Hurricanes bring winds that can exceed 125 miles per hour, heavy rain, and flooding — any or all of which can damage trees. Some damage can be seen immediately, while some damage may not become apparent for years after a hurricane.
On the other hand, what may initially seem like mortal damage — all the leaves blown off, for example — may be just temporary. Leaves saturated with saltwater turn brown and look like they’ve been burned. If not hazardous, these trees should be monitored for 6 to 12 months before deciding to cut them.
Downed or weakened trees can be hazardous to people, buildings, and power lines. Storm-damaged trees should be assessed for risk as soon as possible after a hurricane or other major storm.

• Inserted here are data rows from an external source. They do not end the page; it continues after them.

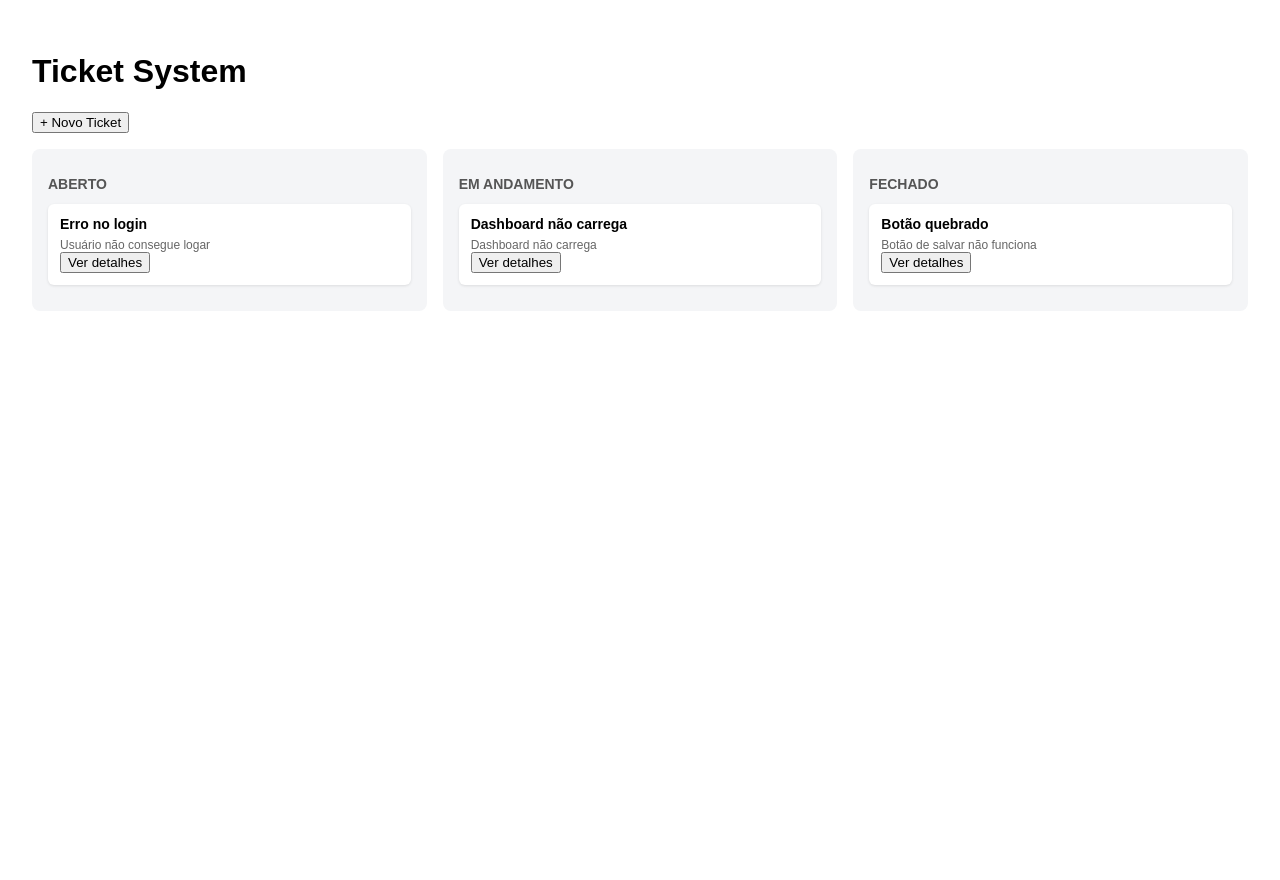
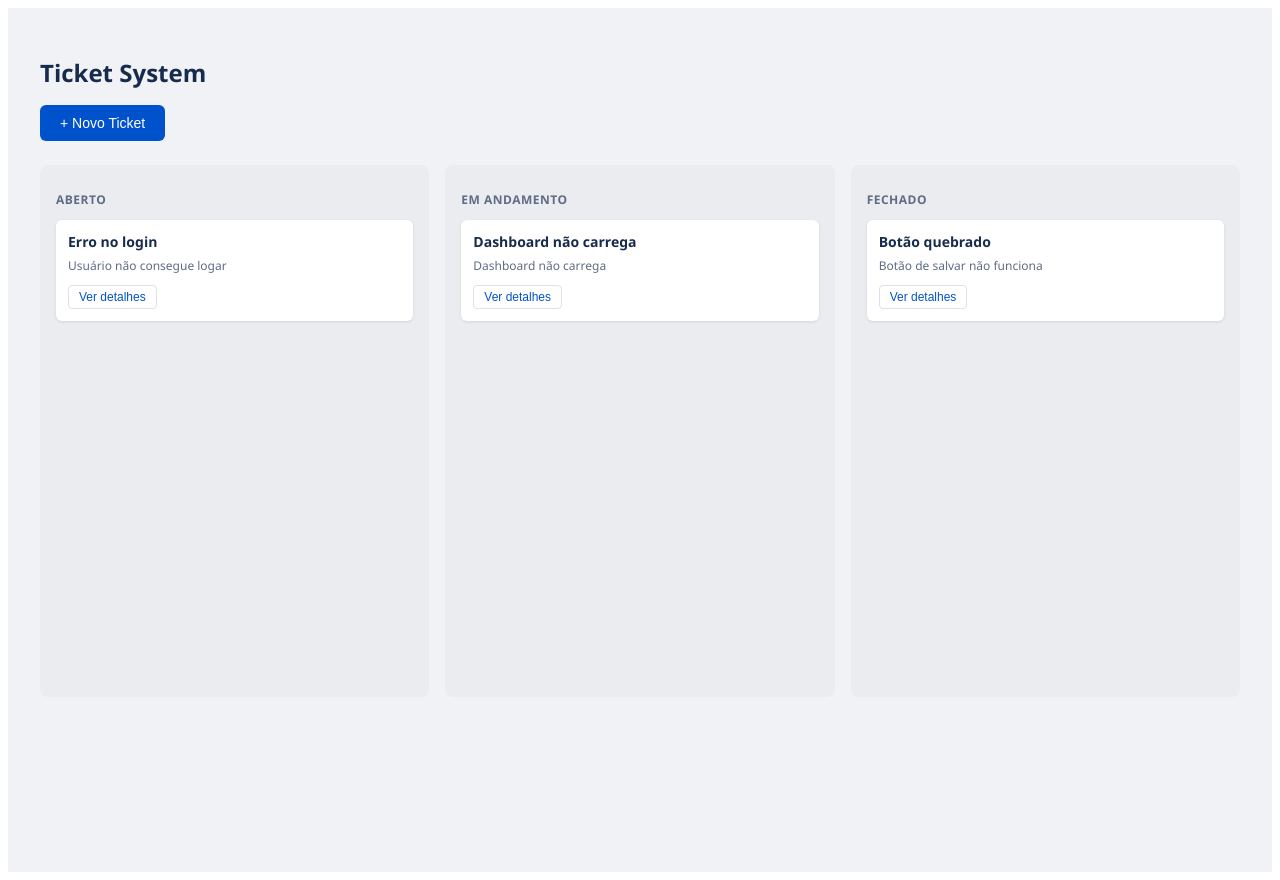
Before and after one commit to Epo-ky/ticket-system, an Angular app: page /tickets in a window 1280 px wide. Before the commit the page ends 800 px from the top, so only its background shows below. Built offline with nearby package versions, Linux system fonts and the light colour scheme.

Commit message:
style: board CSS

```diff
--- a/src/app/pages/ticket-list/ticket-list.css
+++ b/src/app/pages/ticket-list/ticket-list.css
@@ -1,26 +1,51 @@
 .board {
-  padding: 24px;
-  font-family: sans-serif;
+  padding: 32px;
+  font-family: 'Segoe UI', sans-serif;
+  background: #f0f2f5;
+  min-height: 100vh;
+}
+
+.board h1 {
+  font-size: 24px;
+  color: #172b4d;
+  margin-bottom: 16px;
+}
+
+.board > button {
+  background: #0052cc;
+  color: white;
+  border: none;
+  padding: 10px 20px;
+  border-radius: 6px;
+  cursor: pointer;
+  font-size: 14px;
+  margin-bottom: 24px;
+}
+
+.board > button:hover {
+  background: #0065ff;
 }
 
 .columns {
   display: flex;
   gap: 16px;
-  margin-top: 16px;
 }
 
 .column {
   flex: 1;
-  background: #f4f5f7;
+  background: #ebecf0;
   border-radius: 8px;
   padding: 16px;
+  min-height: 500px;
 }
 
 .column h2 {
-  font-size: 14px;
+  font-size: 12px;
+  font-weight: 700;
   text-transform: uppercase;
-  color: #555;
+  color: #5e6c84;
   margin-bottom: 12px;
+  letter-spacing: 0.5px;
 }
 
 .card {
@@ -29,16 +54,35 @@
   padding: 12px;
   margin-bottom: 10px;
   box-shadow: 0 1px 3px rgba(0,0,0,0.1);
-  cursor: pointer;
+  cursor: grab;
+}
+
+.card:hover {
+  box-shadow: 0 3px 8px rgba(0,0,0,0.15);
 }
 
 .card h3 {
   font-size: 14px;
+  color: #172b4d;
   margin: 0 0 6px 0;
 }
 
 .card p {
   font-size: 12px;
-  color: #666;
-  margin: 0;
+  color: #5e6c84;
+  margin: 0 0 10px 0;
 }
+
+.card button {
+  background: none;
+  border: 1px solid #dfe1e6;
+  padding: 4px 10px;
+  border-radius: 4px;
+  font-size: 12px;
+  color: #0052cc;
+  cursor: pointer;
+}
+
+.card button:hover {
+  background: #f4f5f7;
+}
```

Signs that a tree could be a hazard include:
- New cracks in the lower trunk or large stems split from the tree;
- Major roots severed or broken;
- Tree partially uprooted;
- Noticeable tree lean in response to the storm;
- Large limbs broken; and
- Most of crown damaged.
If one or more of these conditions are present, consult with a professional arborist as soon as possible. Until the tree damage is addressed, stay clear and keep vehicles and other movable assets out of range.
Some Tips When Hiring a Tree Service
- Beware of scams — unsolicited offers, bargain deals, and out-of-state companies with offers too good to be true. Use a qualified arborist; unqualified workers could get hurt on your property or cause irreparable damage to trees.
- Ask for certificates and proof of liability insurance and workers’ compensation. Contact the insurance company to confirm that policies are current.
- Ask for references and check them.
- Do not use any company that recommends topping.
- Sign a written agreement before the work. Never pay in advance.
- Landowners with larger stands of trees will need to develop a plan for salvaging damaged timber.
Adapted from: Mississippi homeowners guide: working with trees affected by Hurricane Katrina. Available from Mississippi Forestry Commission (MFC).